The social network rolls out new tools to help retailers quickly reply to shoppers’ customer service problems.

Just in time for the holidays, Twitter Inc. is boosting the customer service tools it offers retailers and other merchants.

Twitter is rolling out what it calls Welcome Messages that appear when a consumer opens a direct message with a retailer’s Twitter account, as well as chat bot-like Quick Replies that help guide consumers to share the specific information a retailer needs to handle the issue. A chat bot is interactive software that uses artificial intelligence to simulate human conversation.

Retailers with a Twitter account designated as one that provides support in direct messages can set up a default message in the support settings page of their Twitter Dashboard. Merchants can work with a variety of customer service vendors, including AssistAudienseConversableConversocialDexterHobbynoteLithiumMassivelyProximaRozieAISpredfastSprinklrand Sprout Social to develop Quick Replies.

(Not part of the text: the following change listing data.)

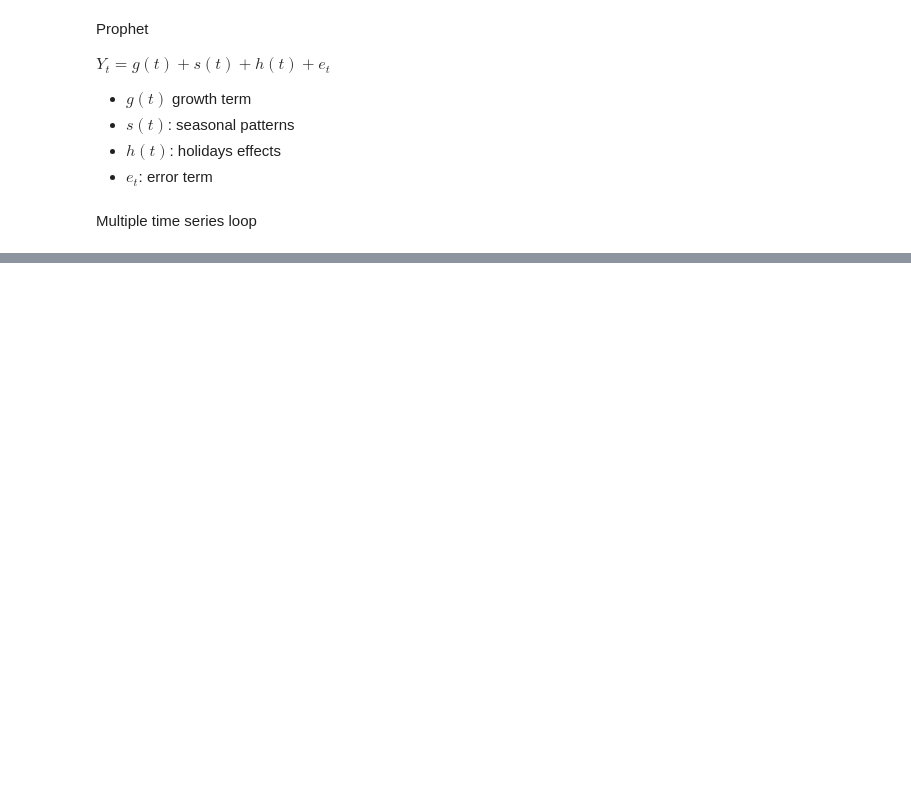
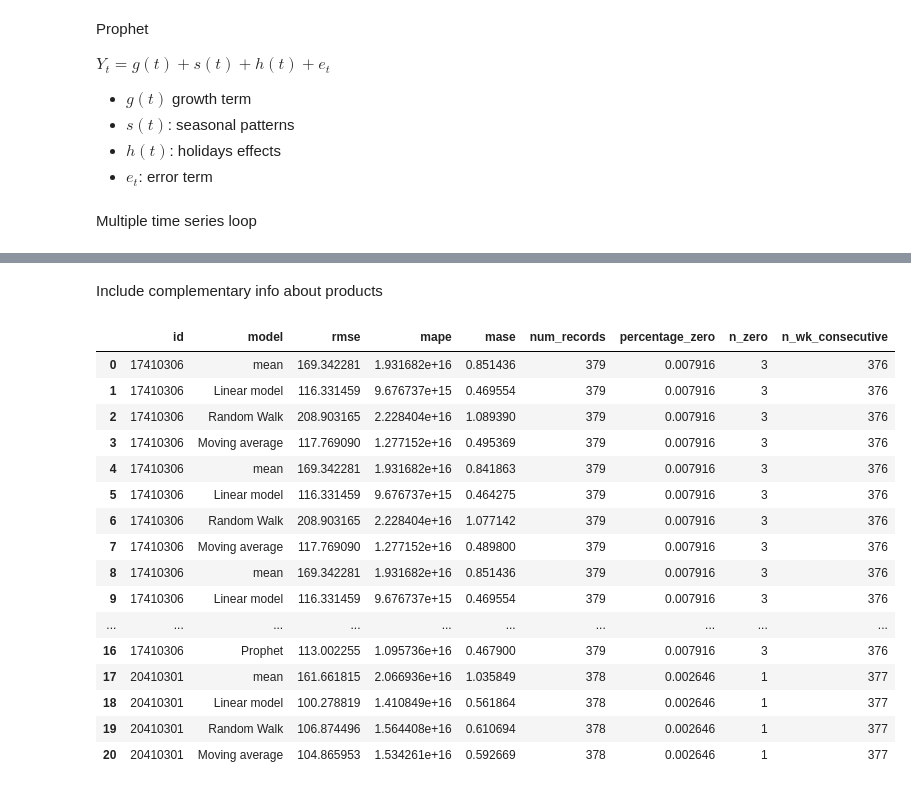
Before and after one commit to AndresCamargo-dev/ts_tfm, a Jupyter notebook: code/models.ipynb, the cells around one changed output, grey strips where cells are left out. Saved outputs shown, nothing was run; the diff lists cells and outputs as text; code cells hidden in the pictures; blank space fills up the shorter version.

```diff
--- a/code/models.ipynb
+++ b/code/models.ipynb
@@ -331,3 +361,26 @@ KeyboardInterrupt:
+# %% [markdown]
+Include complementary info about products
+# %%
+metrics = metrics.merge(products_info[['id','num_records', 'percentage_zero','n_zero', 'n_wk_consecutive']], how='left', on='id')
+metrics
+# %% [output]
+|  | id | model | rmse | mape | mase | num_records | percentage_zero | n_zero | n_wk_consecutive |
+| 0 | 17410306 | mean | 169.342281 | 1.931682e+16 | 0.851436 | 379 | 0.007916 | 3 | 376 |
+| 1 | 17410306 | Linear model | 116.331459 | 9.676737e+15 | 0.469554 | 379 | 0.007916 | 3 | 376 |
+| 2 | 17410306 | Random Walk | 208.903165 | 2.228404e+16 | 1.089390 | 379 | 0.007916 | 3 | 376 |
+| 3 | 17410306 | Moving average | 117.769090 | 1.277152e+16 | 0.495369 | 379 | 0.007916 | 3 | 376 |
+| 4 | 17410306 | mean | 169.342281 | 1.931682e+16 | 0.841863 | 379 | 0.007916 | 3 | 376 |
+| 5 | 17410306 | Linear model | 116.331459 | 9.676737e+15 | 0.464275 | 379 | 0.007916 | 3 | 376 |
+| 6 | 17410306 | Random Walk | 208.903165 | 2.228404e+16 | 1.077142 | 379 | 0.007916 | 3 | 376 |
+| 7 | 17410306 | Moving average | 117.769090 | 1.277152e+16 | 0.489800 | 379 | 0.007916 | 3 | 376 |
+| 8 | 17410306 | mean | 169.342281 | 1.931682e+16 | 0.851436 | 379 | 0.007916 | 3 | 376 |
+| 9 | 17410306 | Linear model | 116.331459 | 9.676737e+15 | 0.469554 | 379 | 0.007916 | 3 | 376 |
+| ... | ... | ... | ... | ... | ... | ... | ... | ... | ... |
+| 16 | 17410306 | Prophet | 113.002255 | 1.095736e+16 | 0.467900 | 379 | 0.007916 | 3 | 376 |
+| 17 | 20410301 | mean | 161.661815 | 2.066936e+16 | 1.035849 | 378 | 0.002646 | 1 | 377 |
+| 18 | 20410301 | Linear model | 100.278819 | 1.410849e+16 | 0.561864 | 378 | 0.002646 | 1 | 377 |
+| 19 | 20410301 | Random Walk | 106.874496 | 1.564408e+16 | 0.610694 | 378 | 0.002646 | 1 | 377 |
+| 20 | 20410301 | Moving average | 104.865953 | 1.534261e+16 | 0.592669 | 378 | 0.002646 | 1 | 377 |
 # %%
 id_ex = '17410306'
 m = sales[sales['id']== id_ex]
```
Also changed, not shown: parts of 15 cells of this notebook.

Twitter expects merchants to use the two tools in concert. For example, after a consumer opens a direct message window toU.K. multichannel grocery chain Tesco Stores (No. 13 in the 2016 Global 1000), he is automatically greeted with the message, “Thank you for taking the time to get in touch today, please select the reason you’re contacting us today from the menu below so that we can get you to someone who can best help.” He can then choose from eight options, including “online grocery shopping” and “Tesco technical support.” Selecting “online grocery shopping” prompts the message, “Thank you, could you confirm your surname, first line of your address, your postcode and a summary of your query? This will allow our agents to serve you that little bit faster. Every little helps! A member of our team will get back to you shortly.”

“When quick replies and welcome messages are used together, businesses can reduce wait times and educate people on the best ways to interact with them,” Ian Cairns, Twitter customer service product manager, writes in a blog post. “For example, they can enable faster resolutions by helping customers more easily provide information to solve problems before an agent sees the first message, or they can simplify automated services and transactional flows that were difficult in the past.”


The tools are similar to those rolled out by Facebook Messenger in July. Messenger offers an option for developers to feature a “persistent menu” that, with a tap, displays available commands like “Go Shopping,” “On Sale,” “Top Sellers” and “Help.” It also offers a tool called Quick Replies that retailers can use to offer up to 10 buttons that align with the most recent message sent by the business to drive a conversation. An apparel retailer can ask, for instance, what type of clothing a shopper is looking for and offer such options as “shirts,” “pants” and “shoes.” Once the shopper makes a selection, new buttons appear to zero in on what the shopper is seeking.

Among the merchants using the Twitter customer service tools are music streaming service Spotify AB (via @SpotifyCares), antivirus software retailer Symantec Corp. (via @NortonSupport) and Tesco (via @Tesco).